= Requirement =
The required response is the number of lines in the entries that include the word "gaps", with nothing added.

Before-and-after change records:

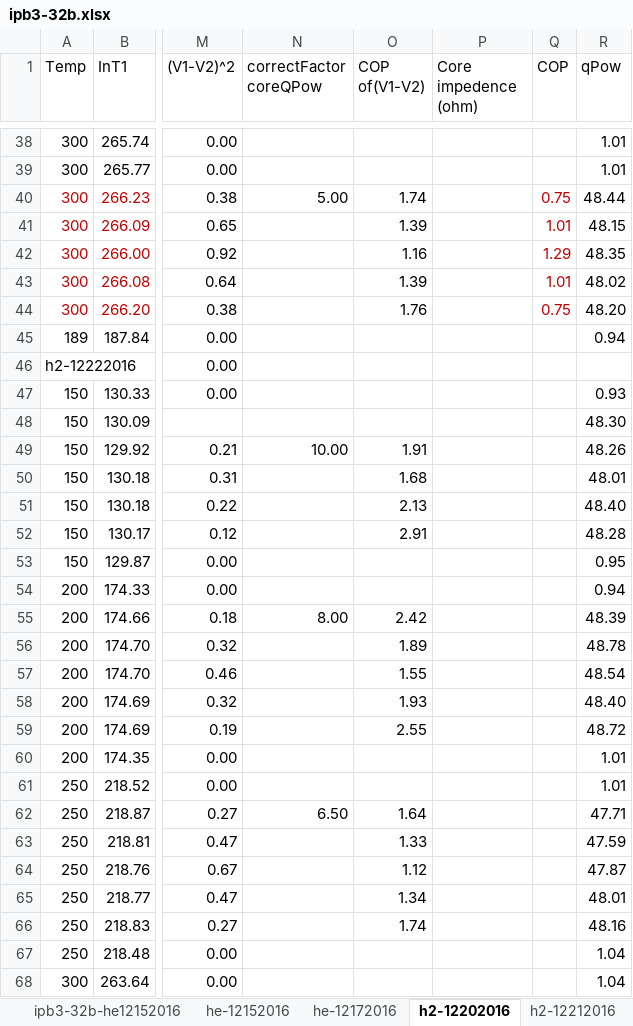
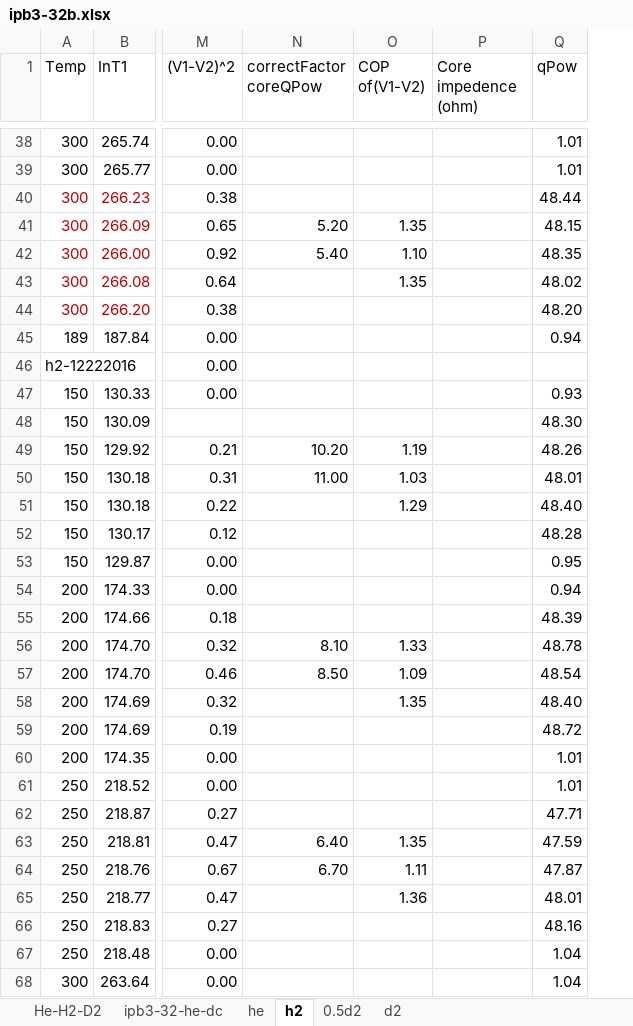
Before and after one commit to jliu4/BE, an Excel workbook: report/ipb3-32b.xlsx, sheet h2, drawn as a sheet; only a part is shown, gaps mark what is left out; values as stored, in another font and other column widths than the file's, no borders; charts and pictures not drawn; removed rows and columns are numbered as before the commit, all else as after; the diff covers the shown part only; the diff names each change by its address in the sheet, - before the commit and + after, or states it on an @@ line.

```diff
--- a/report/ipb3-32b.xlsx (sheet h2)
+++ b/report/ipb3-32b.xlsx (sheet h2)
-sheet tab: ipb3-32b-he12152016
+sheet tab: he
-sheet tab: h2-12202016
+sheet tab: h2
-sheet tab: he-12152016
-sheet tab: he-12172016
-sheet tab: h2-12212016
+sheet tab: He-H2-D2
+sheet tab: 0.5d2
+sheet tab: d2
-column Q (COP), rows 40-44: 0.75 | 1.01 | 1.29 | 1.01 | 0.75
-N40 (correctFactor coreQPow): 5.00
+N40 (correctFactor coreQPow): (empty)
-O40 (COP of(V1-V2)): 1.74
+O40 (COP of(V1-V2)): (empty)
-N41 (correctFactor coreQPow): (empty)
+N41 (correctFactor coreQPow): 5.20
-O41 (COP of(V1-V2)): 1.39
+O41 (COP of(V1-V2)): 1.35
-N42 (correctFactor coreQPow): (empty)
+N42 (correctFactor coreQPow): 5.40
-O42 (COP of(V1-V2)): 1.16
+O42 (COP of(V1-V2)): 1.10
-O43 (COP of(V1-V2)): 1.39
+O43 (COP of(V1-V2)): 1.35
-O44 (COP of(V1-V2)): 1.76
+O44 (COP of(V1-V2)): (empty)
-N49 (correctFactor coreQPow): 10.00
+N49 (correctFactor coreQPow): 10.20
-O49 (COP of(V1-V2)): 1.91
+O49 (COP of(V1-V2)): 1.19
-N50 (correctFactor coreQPow): (empty)
+N50 (correctFactor coreQPow): 11.00
-O50 (COP of(V1-V2)): 1.68
+O50 (COP of(V1-V2)): 1.03
-O51 (COP of(V1-V2)): 2.13
+O51 (COP of(V1-V2)): 1.29
-O52 (COP of(V1-V2)): 2.91
+O52 (COP of(V1-V2)): (empty)
-N55 (correctFactor coreQPow): 8.00
+N55 (correctFactor coreQPow): (empty)
-O55 (COP of(V1-V2)): 2.42
+O55 (COP of(V1-V2)): (empty)
-N56 (correctFactor coreQPow): (empty)
+N56 (correctFactor coreQPow): 8.10
-O56 (COP of(V1-V2)): 1.89
+O56 (COP of(V1-V2)): 1.33
-N57 (correctFactor coreQPow): (empty)
+N57 (correctFactor coreQPow): 8.50
-O57 (COP of(V1-V2)): 1.55
+O57 (COP of(V1-V2)): 1.09
-O58 (COP of(V1-V2)): 1.93
+O58 (COP of(V1-V2)): 1.35
-O59 (COP of(V1-V2)): 2.55
+O59 (COP of(V1-V2)): (empty)
-N62 (correctFactor coreQPow): 6.50
+N62 (correctFactor coreQPow): (empty)
-O62 (COP of(V1-V2)): 1.64
+O62 (COP of(V1-V2)): (empty)
-N63 (correctFactor coreQPow): (empty)
+N63 (correctFactor coreQPow): 6.40
-O63 (COP of(V1-V2)): 1.33
+O63 (COP of(V1-V2)): 1.35
-N64 (correctFactor coreQPow): (empty)
+N64 (correctFactor coreQPow): 6.70
-O64 (COP of(V1-V2)): 1.12
+O64 (COP of(V1-V2)): 1.11
-O65 (COP of(V1-V2)): 1.34
+O65 (COP of(V1-V2)): 1.36
-O66 (COP of(V1-V2)): 1.74
+O66 (COP of(V1-V2)): (empty)
```
Also changed, not shown: 29 added rows, 42 edited cells and cell formats elsewhere in this sheet, sheet he, other sheet tabs, formulas that keep their value, charts or pictures, 4 other files.
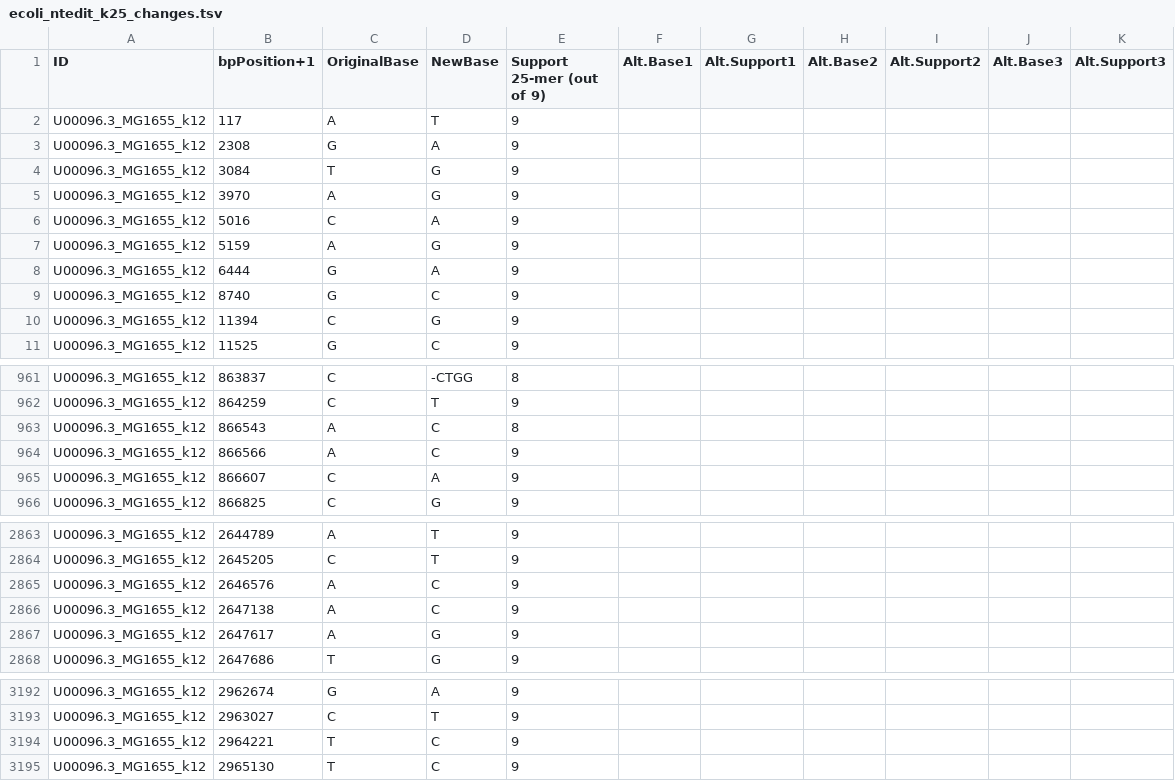
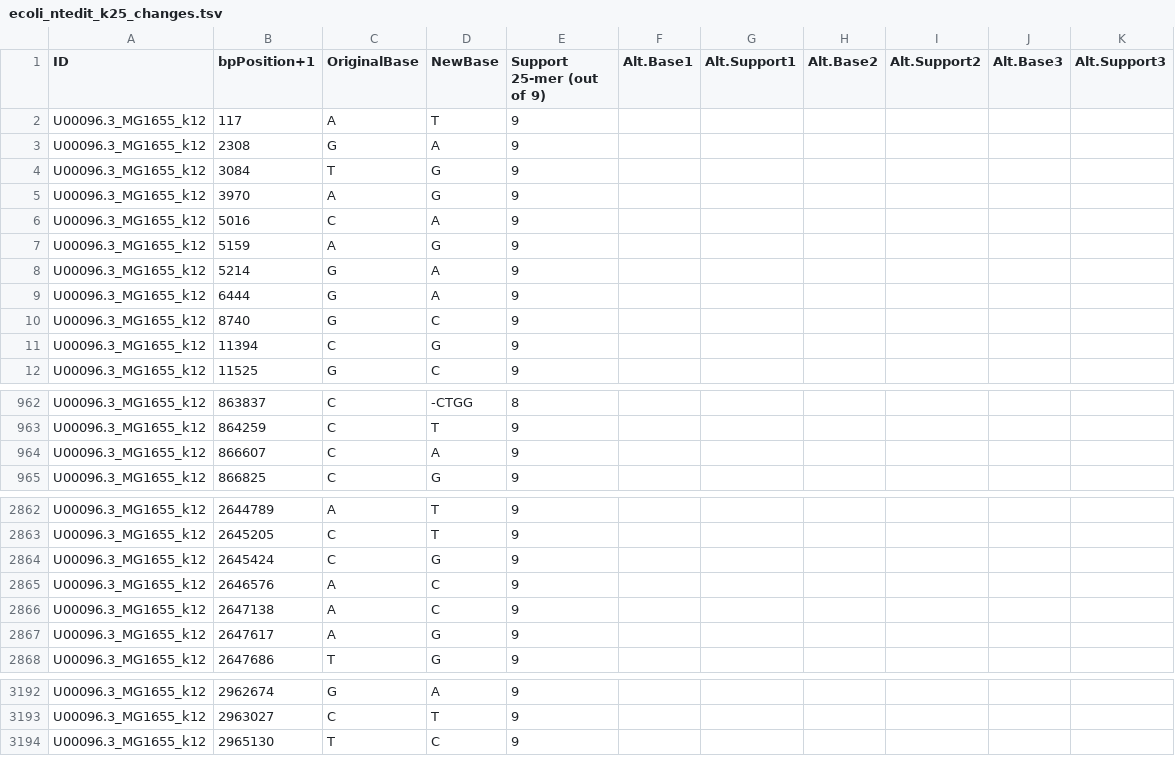
Before and after one commit to bcgsc/ntEdit, a TSV file: demo/ecoli_ntedit_k25_changes.tsv, drawn as a sheet; only a part is shown, gaps mark what is left out.

Commit message:
Update demo files

```diff
--- a/demo/ecoli_ntedit_k25_changes.tsv
+++ b/demo/ecoli_ntedit_k25_changes.tsv
@@ -7,2 +7,3 @@ U00096.3_MG1655_k12	5016	C	A	9
 U00096.3_MG1655_k12	5159	A	G	9
+U00096.3_MG1655_k12	5214	G	A	9
 U00096.3_MG1655_k12	6444	G	A	9
@@ -962,4 +963,2 @@ U00096.3_MG1655_k12	863837	C	-CTGG	8
 U00096.3_MG1655_k12	864259	C	T	9
-U00096.3_MG1655_k12	866543	A	C	8
-U00096.3_MG1655_k12	866566	A	C	9
 U00096.3_MG1655_k12	866607	C	A	9
@@ -2864,2 +2863,3 @@ U00096.3_MG1655_k12	2644789	A	T	9
 U00096.3_MG1655_k12	2645205	C	T	9
+U00096.3_MG1655_k12	2645424	C	G	9
 U00096.3_MG1655_k12	2646576	A	C	9
@@ -3193,3 +3193,2 @@ U00096.3_MG1655_k12	2962674	G	A	9
 U00096.3_MG1655_k12	2963027	C	T	9
-U00096.3_MG1655_k12	2964221	T	C	9
 U00096.3_MG1655_k12	2965130	T	C	9
```
Also changed, not shown: 1 other file.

= Solution to the problem =
2